The charismatic and sophisticated vampire of modern fiction was born in 1819 with the publication of The Vampyre by John Polidori; the story was highly successful and arguably the most influential vampire work of the early 19th century.
Bram Stoker's 1897 novel Dracula is remembered as the quintessential vampire novel and provided the basis of the modern vampire legend.
Blood was often seen seeping from the mouth and nose when one was seen in its shroud or coffin and its left eye was often open.
The causes of vampiric generation were many and varied in original folklore.
Early folk belief in vampires has sometimes been ascribed to the ignorance of the body's process of decomposition after death and how people in pre-industrial societies tried to rationalise this, creating the figure of the vampire to explain the mysteries of death.
Porphyria was also linked with legends of vampirism in 1985 and received much media exposure, but has since been largely discredited.
Belief in such legends became so pervasive that in some areas it caused mass hysteria and even public executions of people believed to be vampires.
Although not traditionally regarded as an apotropaic, mirrors have been used to ward off vampires when placed, facing outwards, on a door (in some cultures, vampires do not have a reflection and sometimes do not cast a shadow, perhaps as a manifestation of the vampire's lack of a soul).
This attribute is not universal (the Greek vrykolakas/tympanios was capable of both reflection and shadow), but was used by Bram Stoker in Dracula and has remained popular with subsequent authors and filmmakers.
The lugat cannot be seen, he can only be killed by the dhampir, who himself is usually the son of a lugat. One method of finding a vampire's grave involved leading a virgin boy through a graveyard or church grounds on a virgin stallion—the horse would supposedly balk at the grave in question.
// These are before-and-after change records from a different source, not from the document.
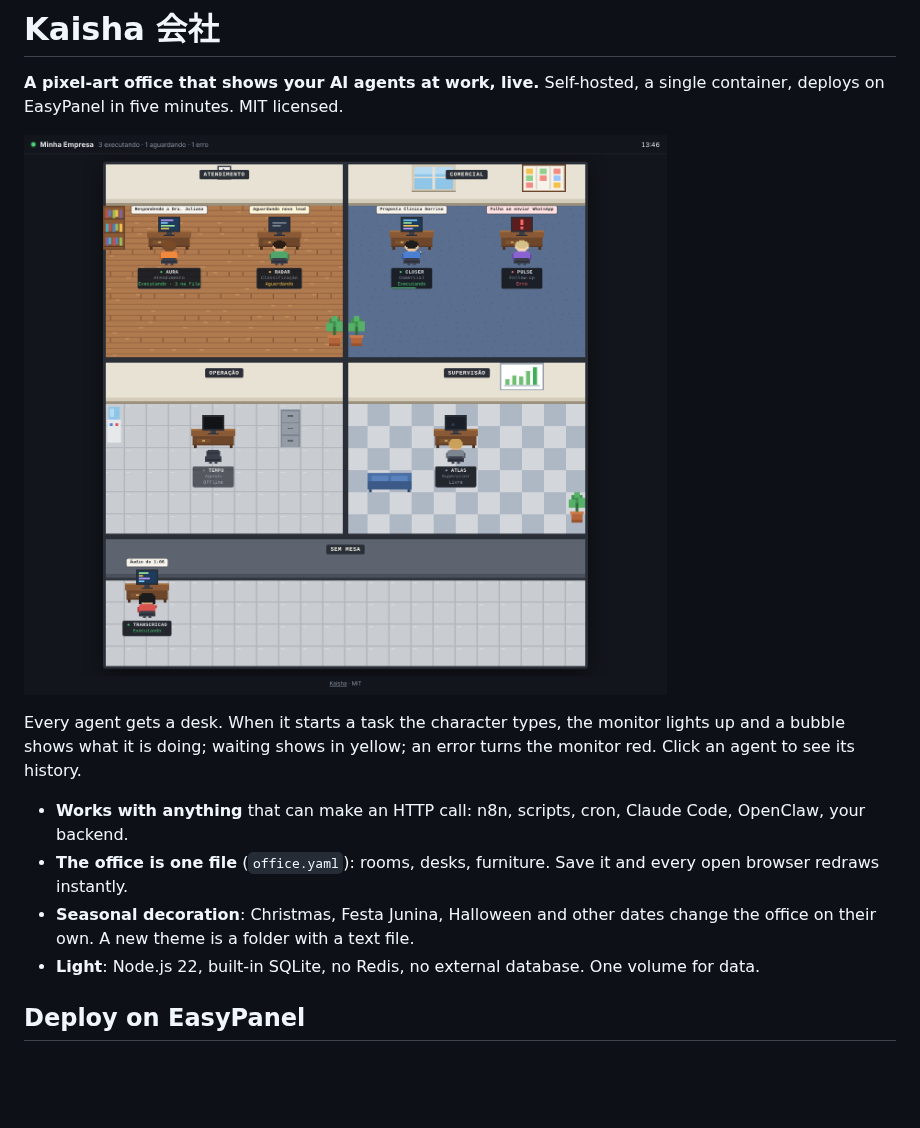
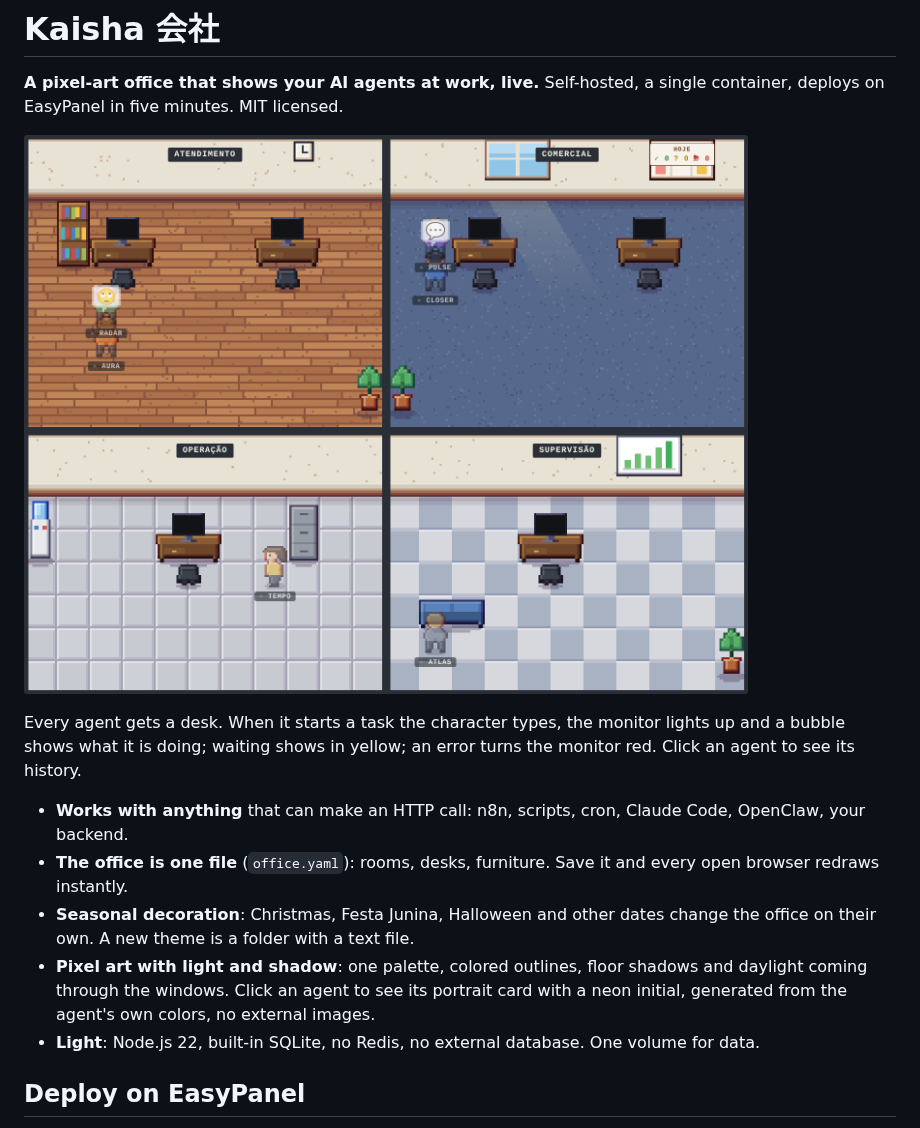
Before and after one commit to NEF-Producoes/kaisha, a Markdown page: README.en.md, the part around the change. GitHub-like rendering; pictures changed too: docs/escritorio.png; blank space fills up the shorter version.

```diff
--- a/README.en.md
+++ b/README.en.md
@@ -10,6 +10,7 @@ Every agent gets a desk. When it starts a task the character types, the monitor
 - **Works with anything** that can make an HTTP call: n8n, scripts, cron, Claude Code, OpenClaw, your backend.
 - **The office is one file** (`office.yaml`): rooms, desks, furniture. Save it and every open browser redraws instantly.
 - **Seasonal decoration**: Christmas, Festa Junina, Halloween and other dates change the office on their own. A new theme is a folder with a text file.
+- **Pixel art with light and shadow**: one palette, colored outlines, floor shadows and daylight coming through the windows. Click an agent to see its portrait card with a neon initial, generated from the agent's own colors, no external images.
 - **Light**: Node.js 22, built-in SQLite, no Redis, no external database. One volume for data.
 
 ## Deploy on EasyPanel
```
Also changed, not shown: README.md (+1 -0 lines), 6 other files.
In different regions, animals can be revenants as lugats; also, living people during their sleep. Evidence that a vampire was active in a given locality included death of cattle, sheep, relatives or neighbours.